Complaints triggered study
By Neita Cecil
The first-ever state air quality testing now being done to evaluate naphthalene emissions from the AmeriTies tie plant was triggered by a group of complaints in early 2015.
The Oregon Department of Environmental Quality’s odor nuisance strategy was triggered on Feb. 1 last year when 10 complaints, all from different addresses, were lodged within 60 days.
In all of 2015, there were 250 complaints from unique addresses, said Greg Svelund, a spokesman for the DEQ.
And they keep coming. “We had almost a dozen just yesterday alone,” he said Thursday.
Naphthalene is an odorous, toxic ingredient in the creosote used by the tie plant to treat railroad ties to prevent decay. (See related story.)
The state does not just take the word of complainants. Every few months, a pair of DEQ employees visit the same 14 locations in The Dalles and have a sniff for themselves to mark the strength, duration and offensiveness of odors.
They attend odor smell school, and have to demonstrate enough sensitivity to be able to rate any smell they detect on a scale from one to five.
After passing the one-day odor school, they start off with five varying strengths of a chemical that smells kind of like a Magic Marker.
They put each one in a beaker and put a lid on it, then head out for The Dalles.
Once there, they spend about two and a half hours testing. “There is no machines we can use to do this so we have to employ people,” he said. “This is as scientific as we can make it.”
They not only get a whiff, but they also note the temperature, wind and humidity. That test is only part of the calculus the state does as it assesses complaints.
Svelund talks to many of the complainants himself, sometimes on a daily basis.
One of the hardest concepts to get across is the difference between how much naphthalene represents an acute risk (200 micrograms per cubic meter) vs. the tiny amount (.03 micrograms per cubic meter) that, with constant exposure over an entire lifetime, represents enough long-term risk to cause one case of cancer per one million people.
“It’s really hard for people to comprehend the difference between short term and long term, especially when kids are involved, It’s just really hard,” Svelund said.
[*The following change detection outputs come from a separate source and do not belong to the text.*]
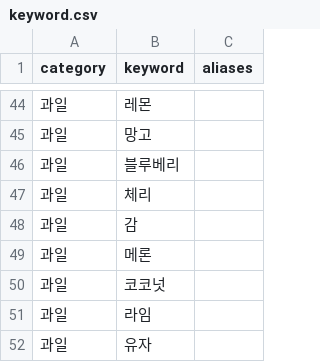
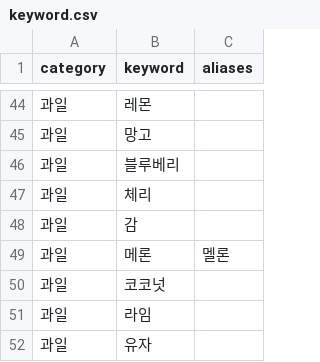
Before and after one commit to hyominyams/AI_catchmind, a CSV file: keyword.csv, drawn as a sheet; only a part is shown, gaps mark what is left out.

Commit message:
Update keyword.csv

```diff
--- a/keyword.csv
+++ b/keyword.csv
@@ -48,3 +48,3 @@ category,keyword,aliases
 과일,감,
-과일,메론,
+과일,메론,멜론
 과일,코코넛,
```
“The concerns and the odors themselves are very real for people,” he said.
“There are personal sensitivities not only to naphthalene but to any odor, and there’s real health effects to that,” Svelund said.“You can get headaches, and you can get scratchy nose and scratchy mouth, and it doesn’t matter what the odor is, in this case it happens to be naphthalene.”
He added, “There’s no doubt that this happens, and that makes this really hard.”
Of the citizens calling with complaints, he said, “For the most part they’re very reasonable and just concerned people and they’ve really done a lot to try to understand this facility and our role in it.”
David Farrer, a toxicologist with the Oregon Health Authority, said naphthalene starts as a liquid but wants to be a gas, so it evaporates.
Heat increases the rate that it evaporates. “That’s one of the reasons in hot weather that off gassing is more of an issue because the heat is speeding that up.”
Naphthalene is the main ingredient in mothballs, and is the reason mothballs are illegal in most states anymore, he said.
Much of what is known about the acute toxic effects of naphthalene is from kids swallowing mothballs or infants who are swaddled in blankets that were stored with mothballs.
Sometimes, adults simply used an excess of mothballs in their home and poisoned themselves. The main illness associated with naphthalene toxicity is hemolytic anemia.
Initial air quality testing of naphthalene levels from the AmeritTies plant were far from posing immediate health risks, but are concerning for long-term health, officials say...